Jordi Diaz Alamà, born in Granollers in 1986, graduated from the Fine Arts from the University of Barcelona. He has also trained in national and international classical art schools such as the Florence Academy of Art (Florence) where he learned the techniques used by the great masters of 19th-century painting. He consolidated his training during a series of stays with contemporary masters of realism such as the Norwegian painter Odd Nerdrum, Guillermo Muñoz Vera or Antonio López.
His personal work involves an impressive display of pictorial resources with a refined and mannerism-free technique that responds to the canon of contemporary classical figuration, continuously investigating new concepts and plasticities.
His artistic vision has also developed thanks to his teaching role at the Barcelona Academy of Art, which he founded in 2013. It is at the Academy where he grows, expands and shares his knowledge of classical methods, along with the idea that these need to continue to be valued as a tool that helps the interpretation and artistic representation of today's world.
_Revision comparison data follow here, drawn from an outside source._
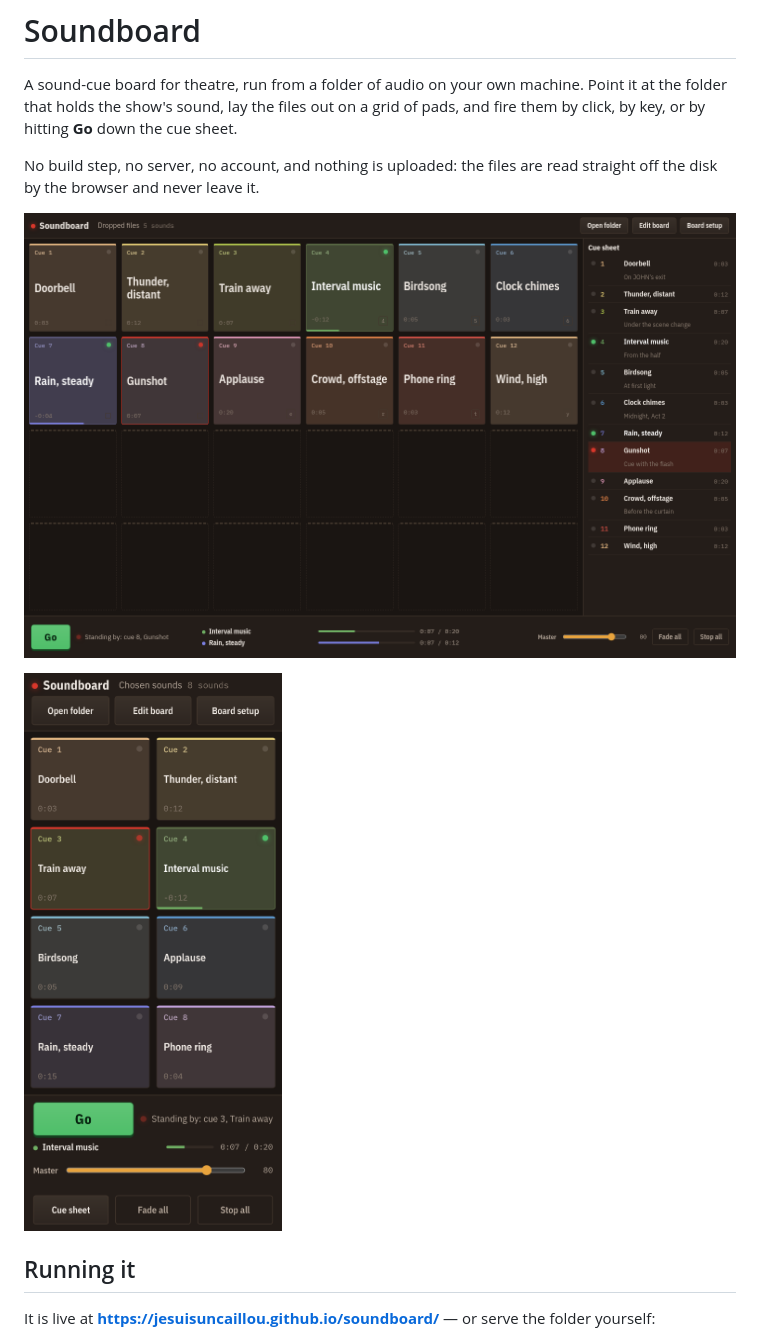
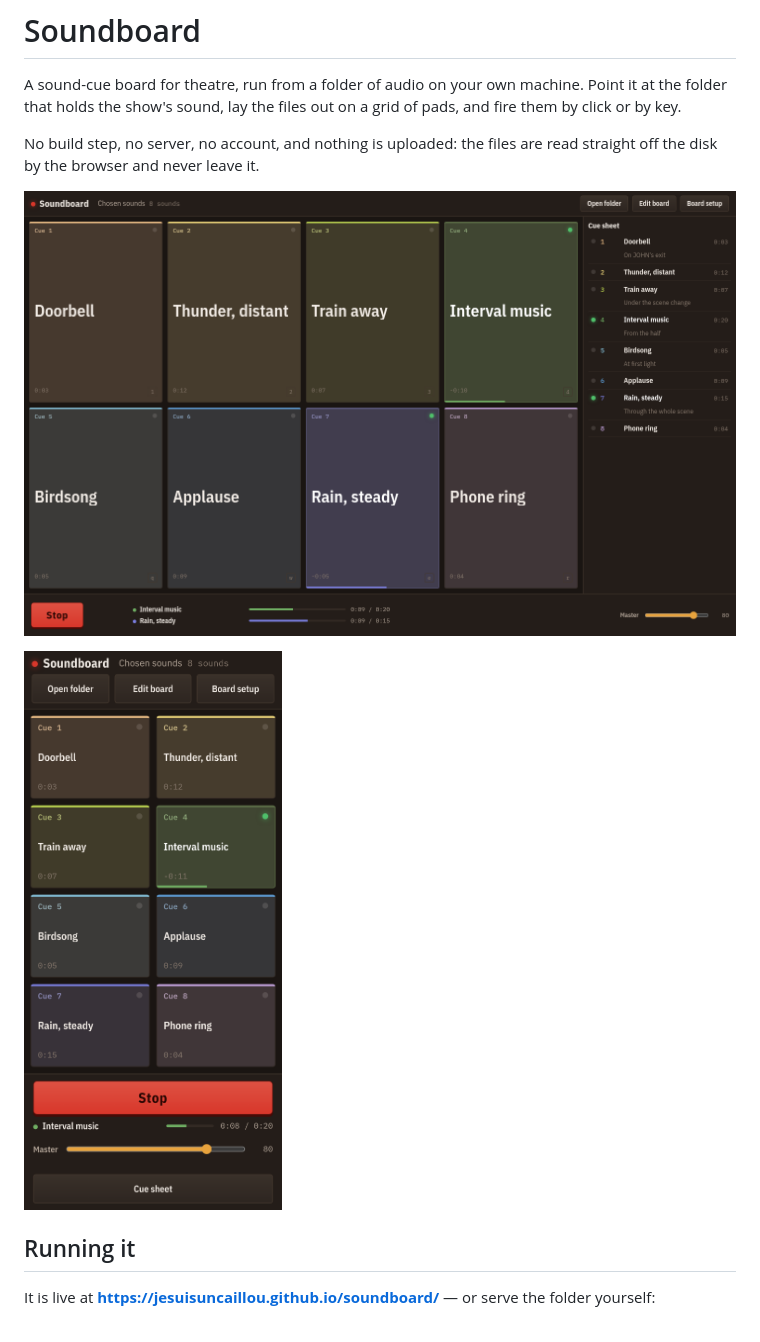
Before and after one commit to JeSuisUnCaillou/soundboard, a Markdown page: README.md, the part around one of its changes. Rendered like a GitHub page; pictures changed too: docs/board.png, docs/phone.png.

```diff
--- a/README.md
+++ b/README.md
@@ -2,7 +2,7 @@
 
 A sound-cue board for theatre, run from a folder of audio on your own machine.
 Point it at the folder that holds the show's sound, lay the files out on a grid
-of pads, and fire them by click, by key, or by hitting **Go** down the cue sheet.
+of pads, and fire them by click or by key.
 
 No build step, no server, no account, and nothing is uploaded: the files are read
 straight off the disk by the browser and never leave it.
```
Also changed, not shown: other parts of README.md (+26 -25 lines), 6 other files.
Alamà points out that classical figuration is not the only way but the most direct one to immerse yourself in the world of sensitivity and creative expression.
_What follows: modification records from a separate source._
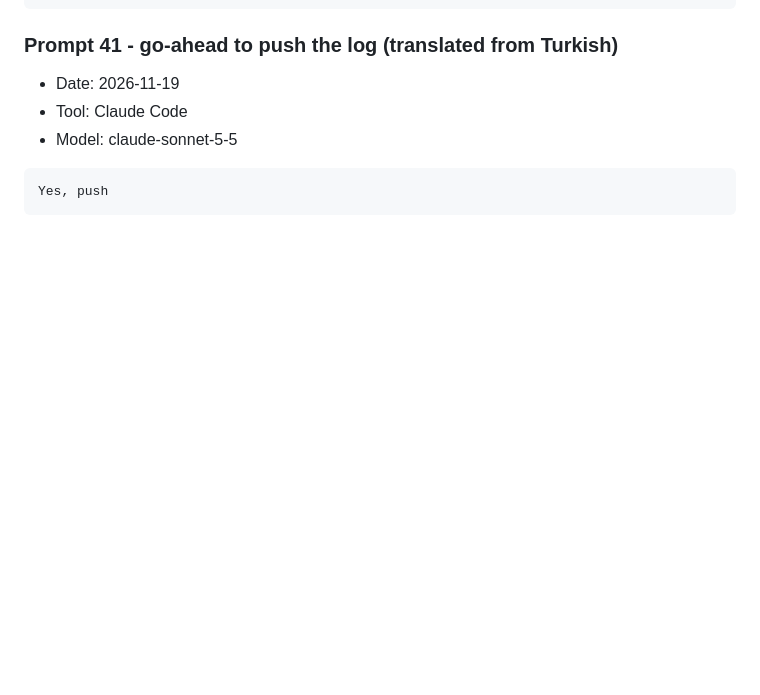
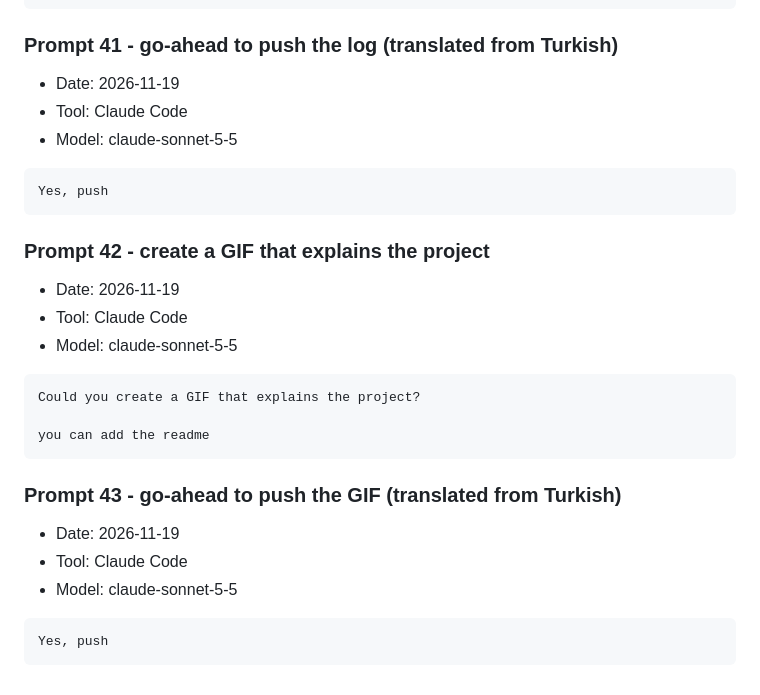
Before and after one commit to yakupbulbul/multi-participant-human-ai-experiment, a Markdown page: ai_logs/prompts.md, the part around the change. GitHub-like rendering; blank space fills up the shorter version.

`````diff
--- a/ai_logs/prompts.md
+++ b/ai_logs/prompts.md
@@ -412,3 +412,23 @@ They should not be in the explanations and prompts either.
 ````text
 Yes, push
 ````
+
+### Prompt 42 - create a GIF that explains the project
+- Date: 2026-11-19
+- Tool: Claude Code
+- Model: claude-sonnet-5-5
+
+````text
+Could you create a GIF that explains the project?
+
+you can add the readme
+````
+
+### Prompt 43 - go-ahead to push the GIF (translated from Turkish)
+- Date: 2026-11-19
+- Tool: Claude Code
+- Model: claude-sonnet-5-5
+
+````text
+Yes, push
+````
`````
Also changed, not shown: README.md (+5 -0 lines), docs/how-it-works.gif (added).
In 2017, he faced one of the most important challenges of his career with the creation of the work The Cross of the Jubilee, a monumental commission for the Church of the Dolors in Vic (Spain). In his series #ClásicosDesollados, he merges his implacable technique with bursts of abstraction; cutting, tearing and literally skinning the most iconic works of the great masters from Velázquez to Rembrandt to highlight their inherent modernity.
With the series inspired by Dante’s Divine Comedy, Alamà faces again a monument of universal history, anchored in collective memory, and reaffirms his commitment to contemporary realistic figuration.
His works can be found in the collections of the European Museum of Modern Art and the Can Framis Museum in Barcelona and in private collections in Europe, the United States and Australia.